For the first time this year, masked Russian police officers detained Muslim worshipers coming out of a mosque near Moscow, raising fears in the local Islamic and human rights community that the authorities may be readying for a broader crackdown against Muslims there. Such a step might be popular with many Russians, but it would likely spark protests by the capital region’s increasingly numerous Islamic community and potentially encourage violent clashes between its members and the authorities.
A week ago, on October 13, some 30 to 40 Russian police officers wearing masks and fatigues surrounded approximately 100 Muslims coming out of a mosque in Mytishi, Moscow Oblast. The police told the crowd that they were not arresting anyone but still detained many of them on a bus for five hours to allow the authorities to check their documents (Lenta.ru, October 13). Those detained released a video clip confirming this (YouTube, October 13). Those individuals who were detained later told human rights groups that what they found most ominous was that, in the end, their documents were never checked, no protocols were compiled, and they were subsequently released without any explanation of what had occurred. Nor has any official explanation been forthcoming in the days since. “We were simply loaded into buses like sacks of potatoes and then unloaded in the same way,” one person said.
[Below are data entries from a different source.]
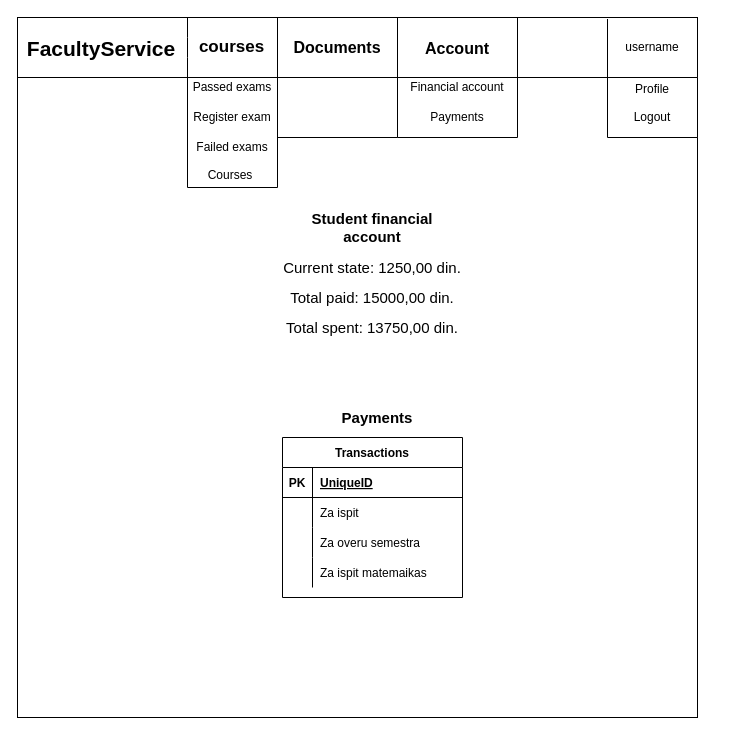
milankrunic/EObrazovanjeProjekat2021 keeps this draw.io diagram as EObrazivanjeProjekat/Wireframes/financialAccount.drawio. Above is the earlier version. Source tidied: cells renumbered, new cells numbered last; positions are measured from the earlier drawing's top-left corner, leaving out a move shared by most shapes. Both pictures are drawn from the tidied source at 100%, with x=0, y=0 at pixel (17, 17).
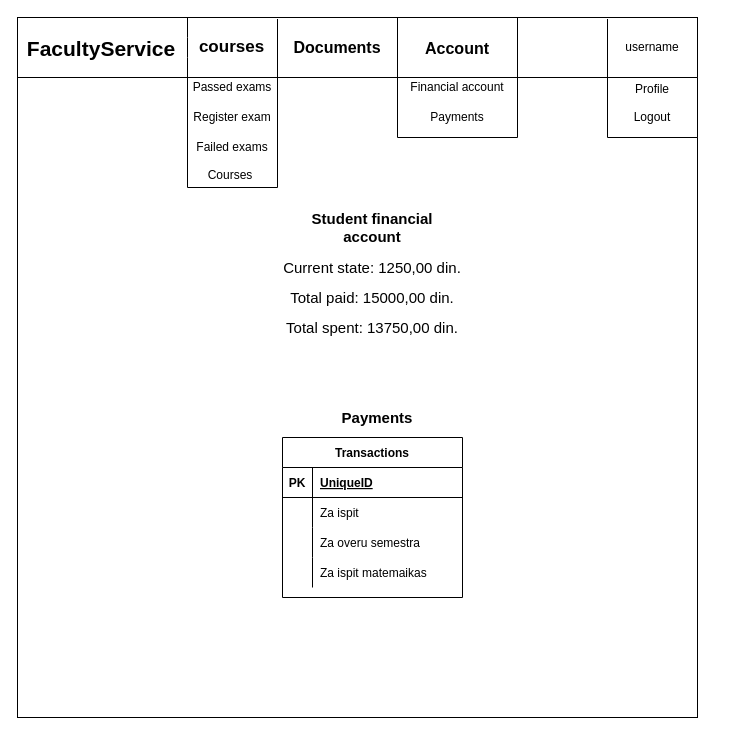
The same page after the edit.

Diff of the diagram source:
```diff
@@
-    <mxCell id="4" style="verticalLabelPosition=bottom;verticalAlign=top;html=1;shape=mxgraph.basic.rect;fillColor2=none;strokeWidth=1;size=20;indent=5;" parent="1" vertex="1">
-      <mxGeometry x="260" y="60" width="120" height="60" as="geometry" />
-    </mxCell>
@@
     <mxCell id="17" style="shape=partialRectangle;whiteSpace=wrap;html=1;right=0;top=0;bottom=0;fillColor=none;routingCenterX=-0.5;" parent="1" vertex="1">
-      <mxGeometry x="260" width="120" height="60" as="geometry" />
+      <mxGeometry x="260" y="2" width="120" height="60" as="geometry" />
     </mxCell>
```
In the past, when masked police behaved in this way toward Muslims in Russia, such actions had often been training exercises that the authorities were unwilling to acknowledge. But other times, the marked the start of a new campaign of harassment against Muslims by the police or by those in the population who saw this kind of official move as giving them the green light to lash out against their Islamic neighbors.
Particularly in the context of this month’s protests in Kabardino-Balkaria and Ingushetia (see Commentaries, October 23), the possibility that the Russian authorities want to provoke such conflicts is especially worrisome. It could create a situation in which the powers that be in Russia feel fully justified in significantly tightening the screws—a step that many Russians might approve of if it can be cast as an anti-Muslim action. Taking this action would have one additional virtue from the Kremlin’s point of view: the United States government and many in Europe would likely be unwilling to criticize any moves to control what the Moscow media would certainly suggest was “an Islamic threat” in the Russian capital.